Before-and-after change data:
>>>
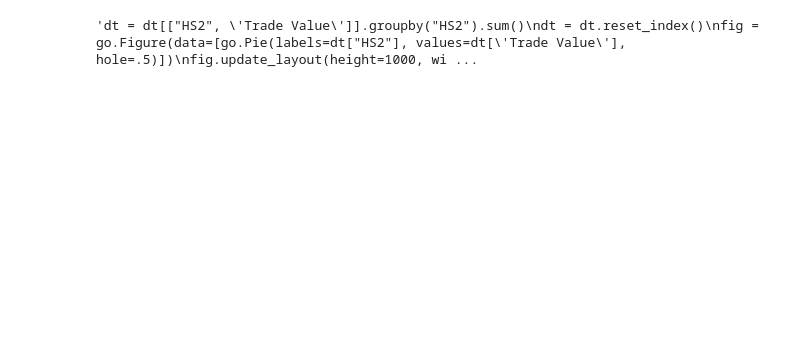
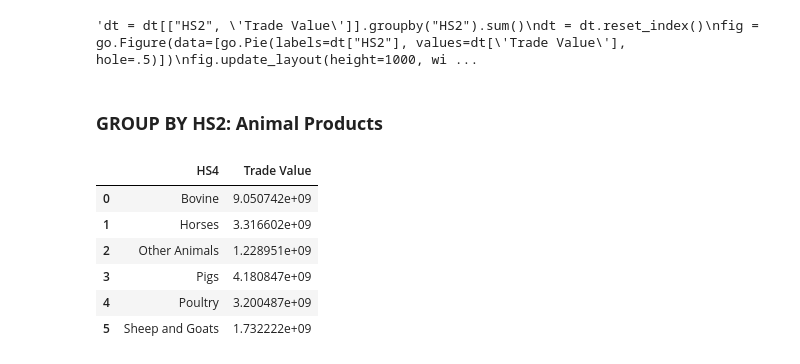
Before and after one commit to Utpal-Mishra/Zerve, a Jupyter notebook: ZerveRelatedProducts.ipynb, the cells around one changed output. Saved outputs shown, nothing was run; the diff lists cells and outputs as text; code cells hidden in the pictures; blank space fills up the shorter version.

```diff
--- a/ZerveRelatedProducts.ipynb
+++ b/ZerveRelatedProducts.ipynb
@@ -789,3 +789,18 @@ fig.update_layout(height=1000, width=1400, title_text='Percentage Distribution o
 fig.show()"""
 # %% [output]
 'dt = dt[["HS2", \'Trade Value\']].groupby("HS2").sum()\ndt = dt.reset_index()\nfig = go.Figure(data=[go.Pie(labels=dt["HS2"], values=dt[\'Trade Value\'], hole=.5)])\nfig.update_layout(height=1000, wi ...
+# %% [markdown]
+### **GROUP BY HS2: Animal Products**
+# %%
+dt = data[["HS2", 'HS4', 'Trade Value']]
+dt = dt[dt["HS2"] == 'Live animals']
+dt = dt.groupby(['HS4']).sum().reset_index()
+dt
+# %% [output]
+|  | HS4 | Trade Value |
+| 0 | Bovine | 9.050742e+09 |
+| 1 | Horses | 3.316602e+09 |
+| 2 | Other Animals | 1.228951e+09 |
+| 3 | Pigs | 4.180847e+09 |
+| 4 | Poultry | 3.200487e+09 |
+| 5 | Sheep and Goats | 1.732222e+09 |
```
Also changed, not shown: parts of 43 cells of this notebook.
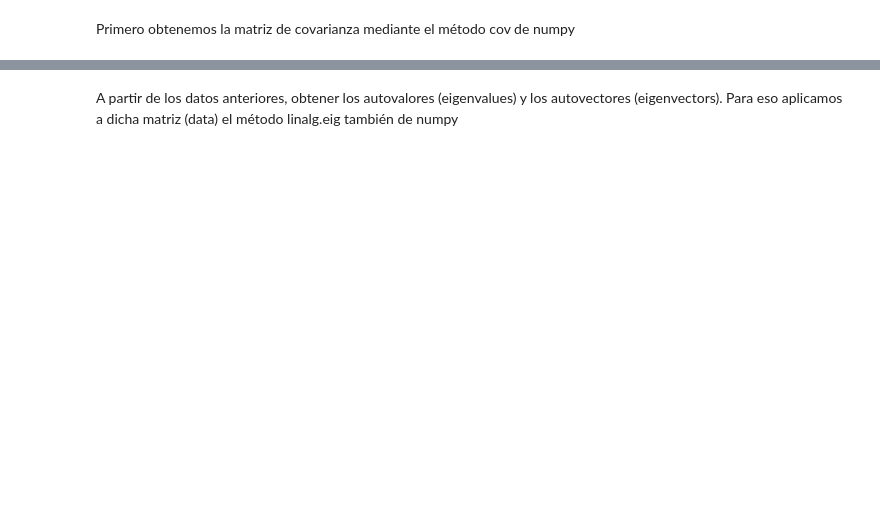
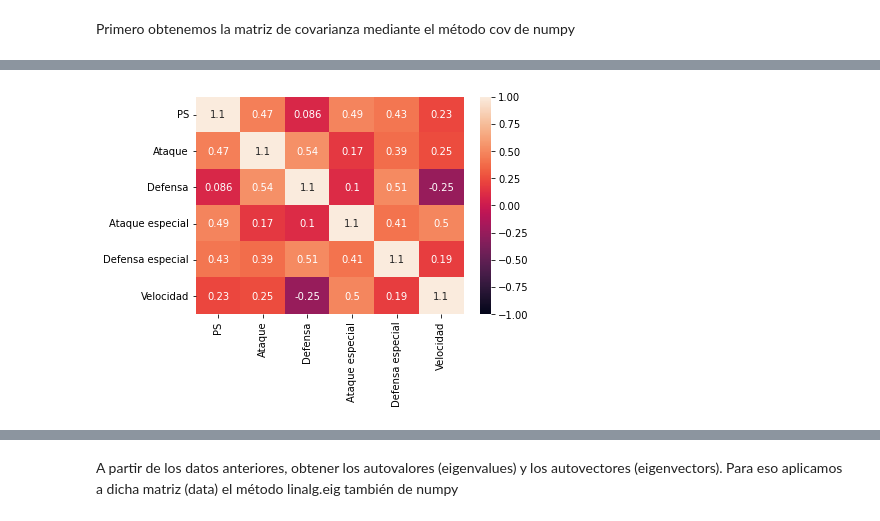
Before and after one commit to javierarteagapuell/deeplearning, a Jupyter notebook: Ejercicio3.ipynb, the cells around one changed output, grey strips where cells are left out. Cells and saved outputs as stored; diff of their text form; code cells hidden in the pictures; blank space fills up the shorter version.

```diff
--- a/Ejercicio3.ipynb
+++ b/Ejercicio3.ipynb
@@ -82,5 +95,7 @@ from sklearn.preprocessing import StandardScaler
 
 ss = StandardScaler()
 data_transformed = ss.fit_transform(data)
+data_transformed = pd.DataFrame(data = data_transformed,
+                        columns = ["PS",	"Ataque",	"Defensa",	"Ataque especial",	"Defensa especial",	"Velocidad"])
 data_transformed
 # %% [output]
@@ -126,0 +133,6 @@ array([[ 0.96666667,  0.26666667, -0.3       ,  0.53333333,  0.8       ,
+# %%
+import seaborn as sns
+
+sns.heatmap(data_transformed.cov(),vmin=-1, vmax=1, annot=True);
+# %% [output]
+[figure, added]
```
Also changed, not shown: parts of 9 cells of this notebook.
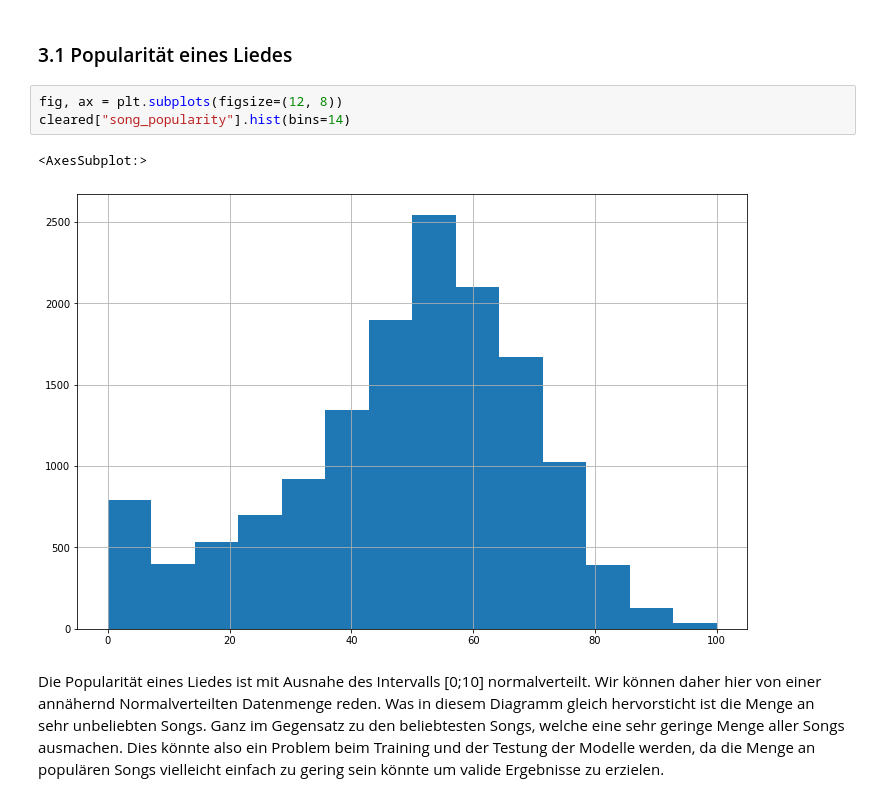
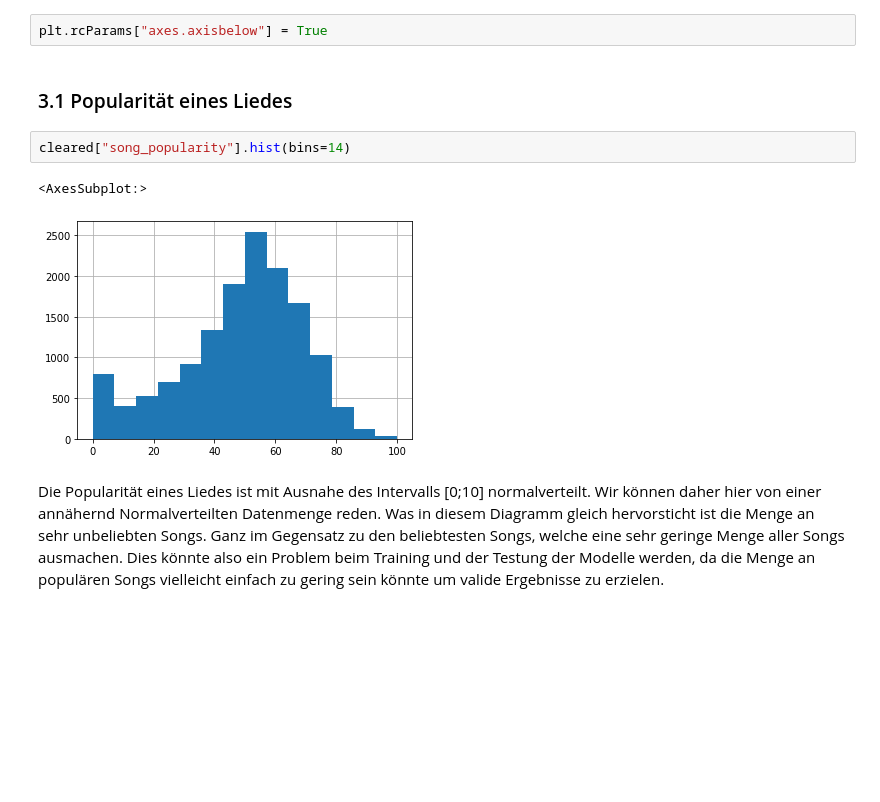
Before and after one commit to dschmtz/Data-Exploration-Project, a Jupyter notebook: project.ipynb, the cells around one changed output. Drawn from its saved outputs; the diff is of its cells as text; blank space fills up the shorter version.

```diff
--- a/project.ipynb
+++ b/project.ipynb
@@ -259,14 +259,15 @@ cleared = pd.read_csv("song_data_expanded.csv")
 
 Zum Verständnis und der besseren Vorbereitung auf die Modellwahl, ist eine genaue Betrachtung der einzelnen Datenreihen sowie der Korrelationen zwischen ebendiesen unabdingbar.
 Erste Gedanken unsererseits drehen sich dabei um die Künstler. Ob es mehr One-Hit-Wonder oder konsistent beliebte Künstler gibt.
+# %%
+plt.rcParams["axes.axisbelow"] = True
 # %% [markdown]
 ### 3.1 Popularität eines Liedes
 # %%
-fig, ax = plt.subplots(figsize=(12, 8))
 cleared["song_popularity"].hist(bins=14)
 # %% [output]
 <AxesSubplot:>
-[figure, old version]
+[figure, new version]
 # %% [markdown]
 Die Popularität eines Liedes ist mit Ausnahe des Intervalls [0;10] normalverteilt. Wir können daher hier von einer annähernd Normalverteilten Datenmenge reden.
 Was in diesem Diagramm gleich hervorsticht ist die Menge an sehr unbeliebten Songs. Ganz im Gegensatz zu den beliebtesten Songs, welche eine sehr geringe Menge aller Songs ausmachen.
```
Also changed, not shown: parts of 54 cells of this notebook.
<<<
What to produce
Output the records above in their entirety and exactly, leaving out all images.

Solution for this task
Before and after one commit to Utpal-Mishra/Zerve, a Jupyter notebook: ZerveRelatedProducts.ipynb, the cells around one changed output. Saved outputs shown, nothing was run; the diff lists cells and outputs as text; code cells hidden in the pictures; blank space fills up the shorter version.

```diff
--- a/ZerveRelatedProducts.ipynb
+++ b/ZerveRelatedProducts.ipynb
@@ -789,3 +789,18 @@ fig.update_layout(height=1000, width=1400, title_text='Percentage Distribution o
 fig.show()"""
 # %% [output]
 'dt = dt[["HS2", \'Trade Value\']].groupby("HS2").sum()\ndt = dt.reset_index()\nfig = go.Figure(data=[go.Pie(labels=dt["HS2"], values=dt[\'Trade Value\'], hole=.5)])\nfig.update_layout(height=1000, wi ...
+# %% [markdown]
+### **GROUP BY HS2: Animal Products**
+# %%
+dt = data[["HS2", 'HS4', 'Trade Value']]
+dt = dt[dt["HS2"] == 'Live animals']
+dt = dt.groupby(['HS4']).sum().reset_index()
+dt
+# %% [output]
+|  | HS4 | Trade Value |
+| 0 | Bovine | 9.050742e+09 |
+| 1 | Horses | 3.316602e+09 |
+| 2 | Other Animals | 1.228951e+09 |
+| 3 | Pigs | 4.180847e+09 |
+| 4 | Poultry | 3.200487e+09 |
+| 5 | Sheep and Goats | 1.732222e+09 |
```
Also changed, not shown: parts of 43 cells of this notebook.
Before and after one commit to javierarteagapuell/deeplearning, a Jupyter notebook: Ejercicio3.ipynb, the cells around one changed output, grey strips where cells are left out. Cells and saved outputs as stored; diff of their text form; code cells hidden in the pictures; blank space fills up the shorter version.

```diff
--- a/Ejercicio3.ipynb
+++ b/Ejercicio3.ipynb
@@ -82,5 +95,7 @@ from sklearn.preprocessing import StandardScaler
 
 ss = StandardScaler()
 data_transformed = ss.fit_transform(data)
+data_transformed = pd.DataFrame(data = data_transformed,
+                        columns = ["PS",	"Ataque",	"Defensa",	"Ataque especial",	"Defensa especial",	"Velocidad"])
 data_transformed
 # %% [output]
@@ -126,0 +133,6 @@ array([[ 0.96666667,  0.26666667, -0.3       ,  0.53333333,  0.8       ,
+# %%
+import seaborn as sns
+
+sns.heatmap(data_transformed.cov(),vmin=-1, vmax=1, annot=True);
+# %% [output]
+[figure, added]
```
Also changed, not shown: parts of 9 cells of this notebook.
Before and after one commit to dschmtz/Data-Exploration-Project, a Jupyter notebook: project.ipynb, the cells around one changed output. Drawn from its saved outputs; the diff is of its cells as text; blank space fills up the shorter version.

```diff
--- a/project.ipynb
+++ b/project.ipynb
@@ -259,14 +259,15 @@ cleared = pd.read_csv("song_data_expanded.csv")
 
 Zum Verständnis und der besseren Vorbereitung auf die Modellwahl, ist eine genaue Betrachtung der einzelnen Datenreihen sowie der Korrelationen zwischen ebendiesen unabdingbar.
 Erste Gedanken unsererseits drehen sich dabei um die Künstler. Ob es mehr One-Hit-Wonder oder konsistent beliebte Künstler gibt.
+# %%
+plt.rcParams["axes.axisbelow"] = True
 # %% [markdown]
 ### 3.1 Popularität eines Liedes
 # %%
-fig, ax = plt.subplots(figsize=(12, 8))
 cleared["song_popularity"].hist(bins=14)
 # %% [output]
 <AxesSubplot:>
-[figure, old version]
+[figure, new version]
 # %% [markdown]
 Die Popularität eines Liedes ist mit Ausnahe des Intervalls [0;10] normalverteilt. Wir können daher hier von einer annähernd Normalverteilten Datenmenge reden.
 Was in diesem Diagramm gleich hervorsticht ist die Menge an sehr unbeliebten Songs. Ganz im Gegensatz zu den beliebtesten Songs, welche eine sehr geringe Menge aller Songs ausmachen.
```
Also changed, not shown: parts of 54 cells of this notebook.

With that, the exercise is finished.